━━━━━ Provided material ━━━━━
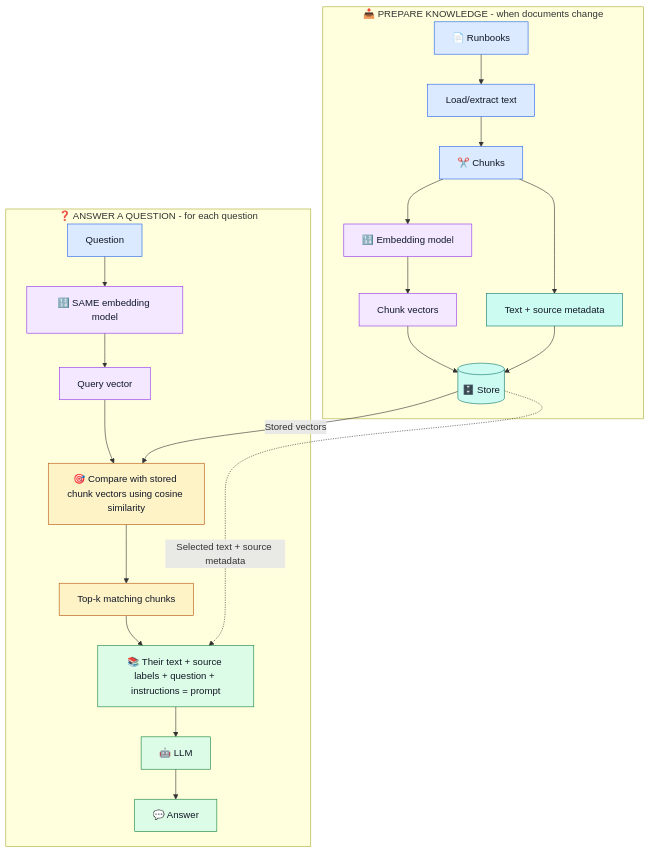
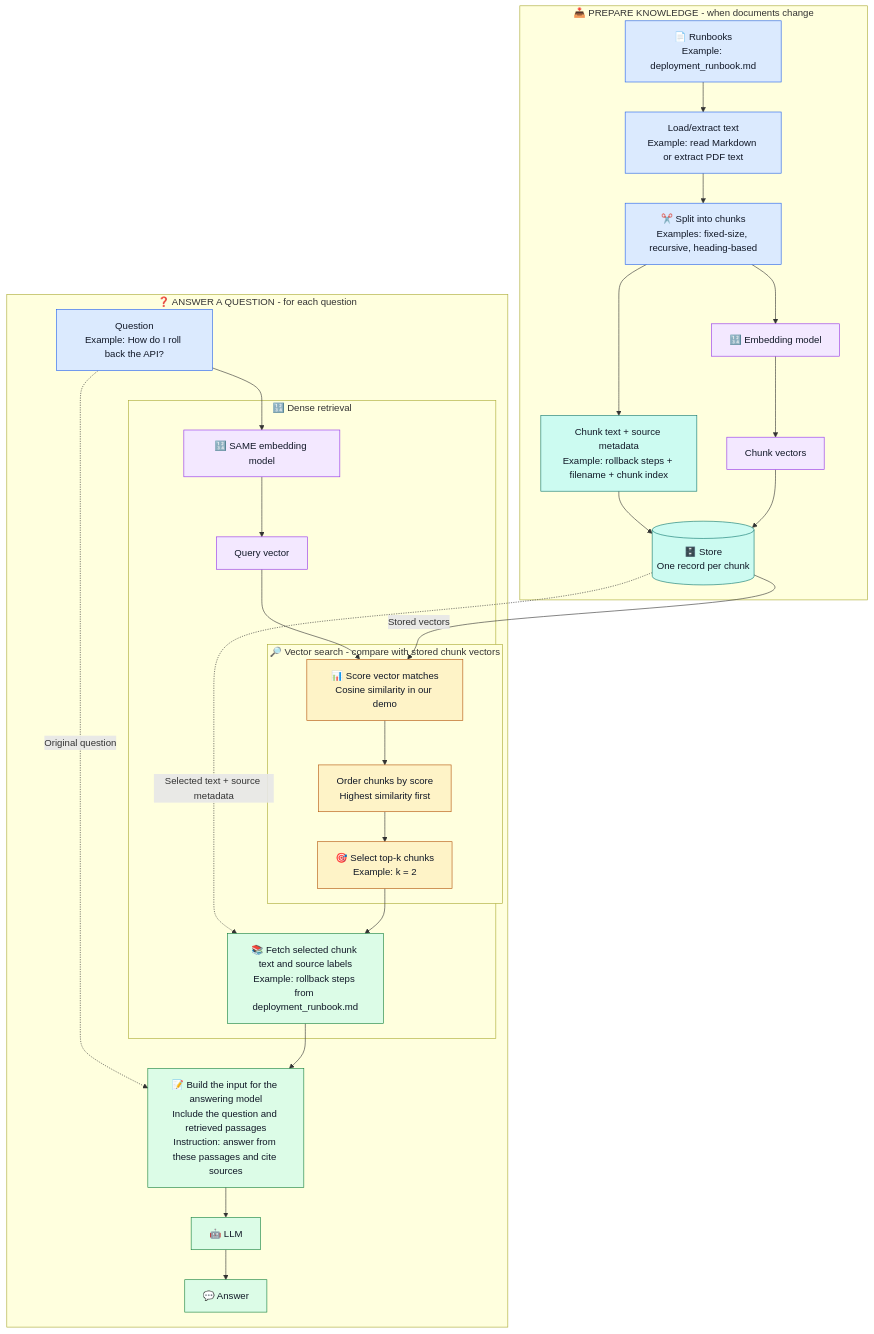
Before and after one commit to shamim-iq/RAG-Course: the diagram in Theory/00_start_here_rag_fundamentals.md, drawn with Mermaid. The commit also changed other lines of this file, not shown here.

Commit message:
docs: clarify prompt building and retrieval substeps

````diff
--- a/Theory/00_start_here_rag_fundamentals.md
+++ b/Theory/00_start_here_rag_fundamentals.md
@@ -23,32 +23,44 @@
 ```mermaid
 flowchart TD
     subgraph PREP["📥 PREPARE KNOWLEDGE - when documents change"]
-        R["📄 Runbooks"] --> L["Load/extract text"] --> C["✂️ Chunks"]
+        R["📄 Runbooks<br/>Example: deployment_runbook.md"] --> L["Load/extract text<br/>Example: read Markdown or extract PDF text"]
+        L --> C["✂️ Split into chunks<br/>Examples: fixed-size, recursive, heading-based"]
         C --> E["🔢 Embedding model"] --> V["Chunk vectors"]
-        C --> T["Text + source metadata"]
-        V --> S[("🗄️ Store")]
+        C --> T["Chunk text + source metadata<br/>Example: rollback steps + filename + chunk index"]
+        V --> S[("🗄️ Store<br/>One record per chunk")]
         T --> S
     end
 
     subgraph ASK["❓ ANSWER A QUESTION - for each question"]
-        Q["Question"] --> QE["🔢 SAME embedding model"] --> QV["Query vector"]
-        QV --> SEARCH["🎯 Compare with stored chunk vectors using cosine similarity"]
-        SEARCH --> K["Top-k matching chunks"]
-        K --> P["📚 Their text + source labels + question + instructions = prompt"]
+        Q["Question<br/>Example: How do I roll back the API?"]
+        subgraph DENSE["🔢 Dense retrieval"]
+            QE["🔢 SAME embedding model"] --> QV["Query vector"]
+            subgraph SEARCH["🔎 Vector search - compare with stored chunk vectors"]
+                SCORE["📊 Score vector matches<br/>Cosine similarity in our demo"]
+                RANK["Order chunks by score<br/>Highest similarity first"]
+                K["🎯 Select top-k chunks<br/>Example: k = 2"]
+                SCORE --> RANK --> K
+            end
+            QV --> SCORE
+            K --> CONTEXT["📚 Fetch selected chunk text and source labels<br/>Example: rollback steps from deployment_runbook.md"]
+        end
+        Q --> QE
+        CONTEXT --> P["📝 Build the input for the answering model<br/>Include the question and retrieved passages<br/>Instruction: answer from these passages and cite sources"]
+        Q -.->|Original question| P
         P --> LLM["🤖 LLM"] --> A["💬 Answer"]
     end
 
-    S -->|Stored vectors| SEARCH
-    S -.->|Selected text + source metadata| P
+    S -->|Stored vectors| SCORE
+    S -.->|Selected text + source metadata| CONTEXT
 
     classDef input fill:#dbeafe,stroke:#2563eb,color:#111827
     classDef embedding fill:#f3e8ff,stroke:#9333ea,color:#111827
     classDef storage fill:#ccfbf1,stroke:#0f766e,color:#111827
     classDef search fill:#fef3c7,stroke:#b45309,color:#111827
     classDef result fill:#dcfce7,stroke:#15803d,color:#111827
     class R,L,C,Q input
     class E,V,QE,QV embedding
     class T,S storage
-    class SEARCH,K search
-    class P,LLM,A result
+    class SCORE,RANK,K search
+    class CONTEXT,P,LLM,A result
 ```
````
━━━━━
→ What to do
Extract every line containing the string "labels" from the data above.

→ The answer
-        K --> P["📚 Their text + source labels + question + instructions = prompt"]
+            K --> CONTEXT["📚 Fetch selected chunk text and source labels<br/>Example: rollback steps from deployment_runbook.md"]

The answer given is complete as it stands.